(NEW YORK – August 17. 2020) – This summer, students participating in the McSilver Institute’s Step-Up youth development and mental health support program received personal computers to support their education, distance learning and other critical needs. Amid the ongoing COVID-19 pandemic, technology is a lifeline for young people to access educational and other important resources. In July and August, devices were distributed at Central Park East High School in Manhattan and Antonia Pantoja Preparatory Academy in the Bronx, both to current Step-Up participants as well as recent alums of the program.
The pandemic has increased the impact of the digital divide on teens who are at risk for not finishing high school.
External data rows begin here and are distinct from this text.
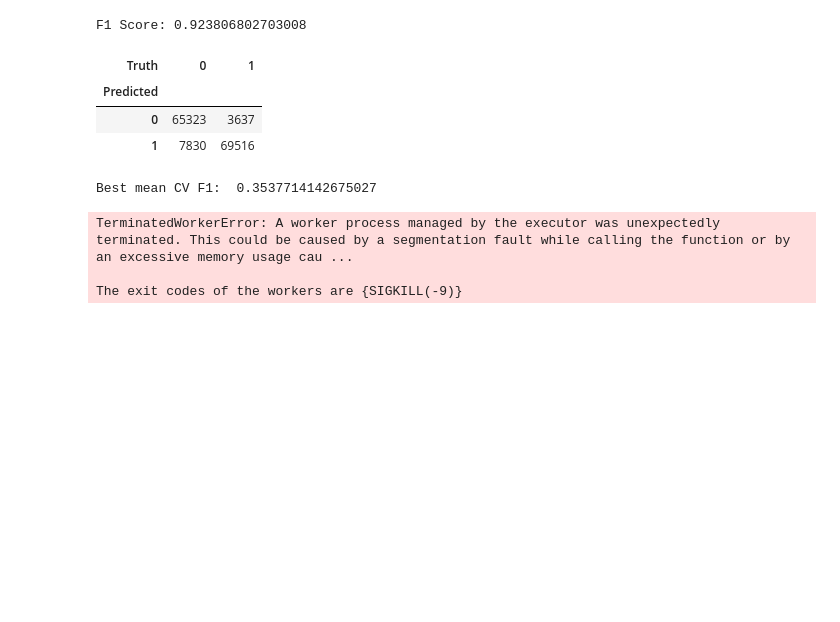
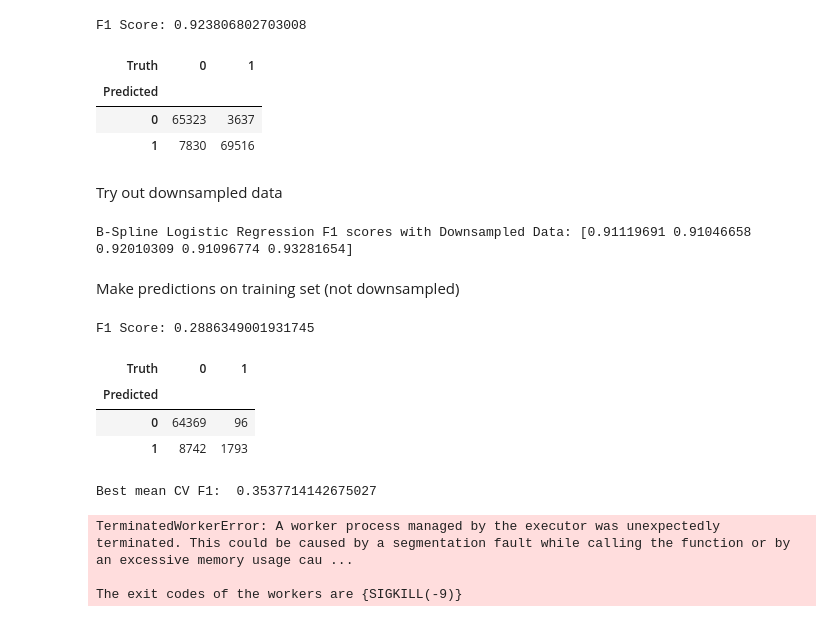
Before and after one commit to ecooper-cu/stat-5610-project, a Jupyter notebook: models/Spline_Models_EC.ipynb, the cells around one changed output. Drawn from its saved outputs; the diff is of its cells as text; code cells hidden in the pictures; blank space fills up the shorter version.

```diff
--- a/models/Spline_Models_EC.ipynb
+++ b/models/Spline_Models_EC.ipynb
@@ -129,0 +111,28 @@ submission.to_csv("solution.csv", index = False)
+# %% [markdown]
+Try out downsampled data
+# %%
+# B-Spline Logistic Regression
+rus = RandomUnderSampler(random_state=0)
+x_train_rus, y_train_rus = rus.fit_resample(x_train, y_train)
+
+spline = SplineTransformer(degree=4, n_knots=4, include_bias=False)
+model = Pipeline([('spline', spline), ('logistic', LogisticRegression(penalty='l2', C=8, max_iter = 1000))])
+
+scores = cross_val_score(model, x_train_rus, y_train_rus, cv=5, scoring = 'f1')
+print("B-Spline Logistic Regression F1 scores with Downsampled Data:", scores)
+# %% [output]
+B-Spline Logistic Regression F1 scores with Downsampled Data: [0.91119691 0.91046658 0.92010309 0.91096774 0.93281654]
+# %% [markdown]
+Make predictions on training set (not downsampled)
+# %%
+model.fit(x_train_rus, y_train_rus)
+preds = model.predict(x_train)
+f1 = f1_score(y_train, preds)
+print(f"F1 Score: {f1}")
+confusion_table(preds, y_train)
+# %% [output]
+F1 Score: 0.2886349001931745
+| Truth | 0 | 1 |
+| Predicted |  |  |
+| 0 | 64369 | 96 |
+| 1 | 8742 | 1793 |
```
Also changed, not shown: parts of 3 cells of this notebook, 1 other file.
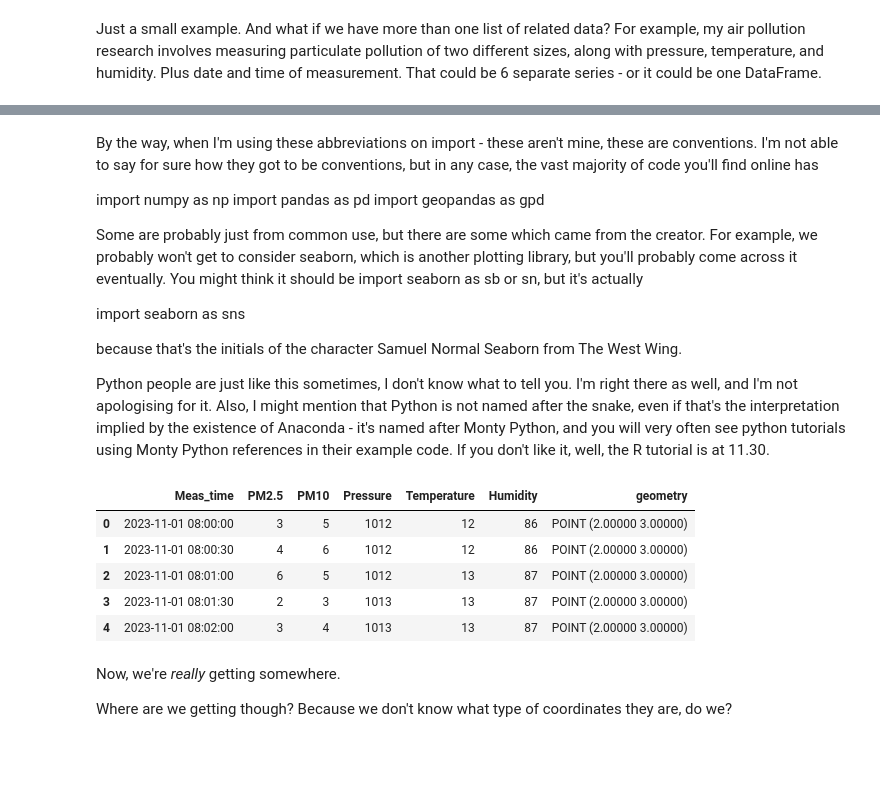
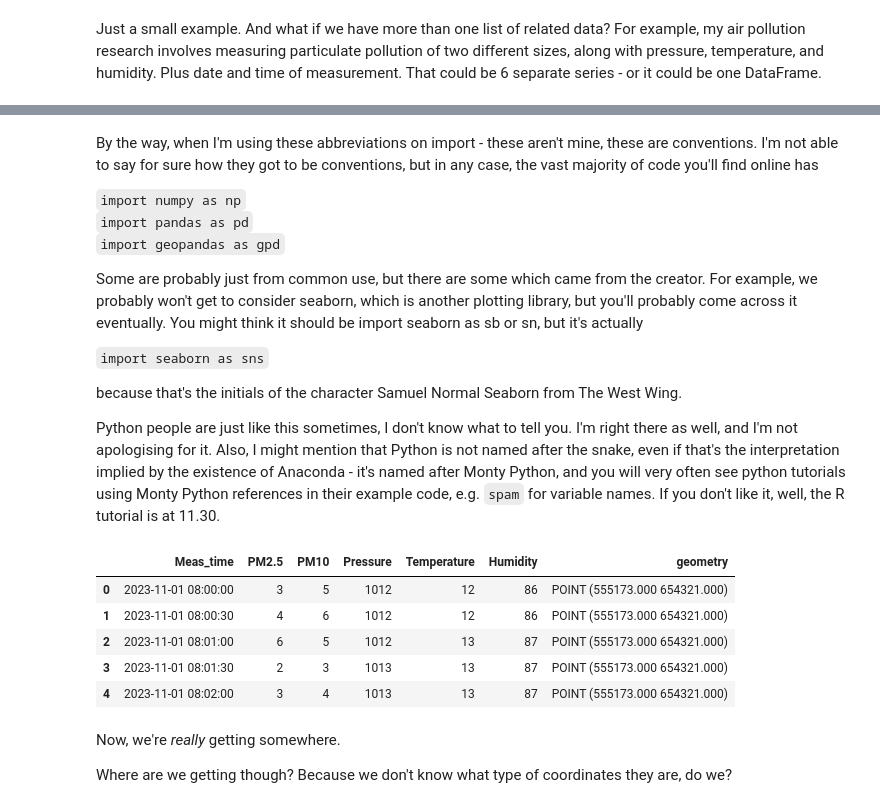
Before and after one commit to bamacgabhann/IEOS2023, a Jupyter notebook: ieos2023/3_Vector_data.ipynb, the cells around one changed output, grey strips where cells are left out. Saved outputs shown, nothing was run; the diff lists cells and outputs as text; code cells hidden in the pictures; blank space fills up the shorter version.

````diff
--- a/ieos2023/3_Vector_data.ipynb
+++ b/ieos2023/3_Vector_data.ipynb
@@ -211,27 +256,43 @@ from shapely import Point
 # %% [markdown]
 By the way, when I'm using these abbreviations on import - these aren't mine, these are conventions. I'm not able to say for sure how they got to be conventions, but in any case, the vast majority of code you'll find online has
 
-import numpy as np
-import pandas as pd
-import geopandas as gpd
+```import numpy as np```
+```import pandas as pd```
+```import geopandas as gpd```
 
 Some are probably just from common use, but there are some which came from the creator. For example, we probably won't get to consider seaborn, which is another plotting library, but you'll probably come across it eventually. You might think it should be import seaborn as sb or sn, but it's actually
 
-import seaborn as sns
+```import seaborn as sns```
 
 because that's the initials of the character Samuel Normal Seaborn from The West Wing.
 
-Python people are just like this sometimes, I don't know what to tell you. I'm right there as well, and I'm not apologising for it. Also, I might mention that Python is not named after the snake, even if that's the interpretation implied by the existence of Anaconda - it's named after Monty Python, and you will very often see python tutorials using Monty Python references in their example code. If you don't like it, well, the R tutorial is at 11.30.
+Python people are just like this sometimes, I don't know what to tell you. I'm right there as well, and I'm not apologising for it. Also, I might mention that Python is not named after the snake, even if that's the interpretation implied by the existence of Anaconda - it's named after Monty Python, and you will very often see python tutorials using Monty Python references in their example code, e.g. ```spam``` for variable names. If you don't like it, well, the R tutorial is at 11.30.
 # %%
-gdf = gpd.GeoDataFrame({"Meas_time": ["2023-11-01 08:00:00", "2023-11-01 08:00:30", "2023-11-01 08:01:00", "2023-11-01 08:01:30", "2023-11-01 08:02:00"], "PM2.5": [3,4,6,2,3], "PM10": [5,6,5,3,4], "Pressure": [1012,1012,1012,1013,1013], "Temperature": [12,12,13,13,13], "Humidity": [86,86,87,87,87], "geometry": [Point(2,3), Point(2,3), Point(2,3), Point(2,3), Point(2,3)]})
+gdf = gpd.GeoDataFrame(
+    {
+        "Meas_time": [
+            "2023-11-01 08:00:00",
+            "2023-11-01 08:00:30",
+            "2023-11-01 08:01:00",
+            "2023-11-01 08:01:30",
+            "2023-11-01 08:02:00",
+        ],
+        "PM2.5": [3, 4, 6, 2, 3],
+        "PM10": [5, 6, 5, 3, 4],
+        "Pressure": [1012, 1012, 1012, 1013, 1013],
+        "Temperature": [12, 12, 13, 13, 13],
+        "Humidity": [86, 86, 87, 87, 87],
+        "geometry": [Point(555173, 654321), Point(555173, 654321), Point(555173, 654321), Point(555173, 654321), Point(555173, 654321)],
+    }
+)
 gdf
 # %% [output]
 |  | Meas_time | PM2.5 | PM10 | Pressure | Temperature | Humidity | geometry |
-| 0 | 2023-11-01 08:00:00 | 3 | 5 | 1012 | 12 | 86 | POINT (2.00000 3.00000) |
-| 1 | 2023-11-01 08:00:30 | 4 | 6 | 1012 | 12 | 86 | POINT (2.00000 3.00000) |
-| 2 | 2023-11-01 08:01:00 | 6 | 5 | 1012 | 13 | 87 | POINT (2.00000 3.00000) |
-| 3 | 2023-11-01 08:01:30 | 2 | 3 | 1013 | 13 | 87 | POINT (2.00000 3.00000) |
-| 4 | 2023-11-01 08:02:00 | 3 | 4 | 1013 | 13 | 87 | POINT (2.00000 3.00000) |
+| 0 | 2023-11-01 08:00:00 | 3 | 5 | 1012 | 12 | 86 | POINT (555173.000 654321.000) |
+| 1 | 2023-11-01 08:00:30 | 4 | 6 | 1012 | 12 | 86 | POINT (555173.000 654321.000) |
+| 2 | 2023-11-01 08:01:00 | 6 | 5 | 1012 | 13 | 87 | POINT (555173.000 654321.000) |
+| 3 | 2023-11-01 08:01:30 | 2 | 3 | 1013 | 13 | 87 | POINT (555173.000 654321.000) |
+| 4 | 2023-11-01 08:02:00 | 3 | 4 | 1013 | 13 | 87 | POINT (555173.000 654321.000) |
 # %% [markdown]
 Now, we're _really_ getting somewhere.
 
````
Also changed, not shown: parts of 28 cells of this notebook, 6 other files.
About one-third of lower-income parents said it was at least somewhat likely their children would not be able to complete schoolwork because they do not have access to a computer at home, according to a Pew Research poll in April.
Step-Up Co-Directors Kassia Ringell and H. Christian Villatoro led the effort to connect youth with needed tech resources. “The purchasing of laptops is not normally a part of being in Step-Up. However, the current conditions in NYC public schools, due to the pandemic, prompted us to spend our funds accordingly with the intent to meet the immediate needs of our youth, especially those who graduated and have plans for college and career in the fall,” said Ringell. “Capable digital tools are critical for many young New Yorkers to access distance learning, job opportunities, social services, and even resources for mental health and well-being, including programs like Step-Up. One student texted her enthusiasm: ‘I currently don’t own a computer, so this gift would mean a lot to me.'”
The gallery below shows some Step-Up students showing their new laptops at the distribution meet-ups:
Learn more about Step-Up.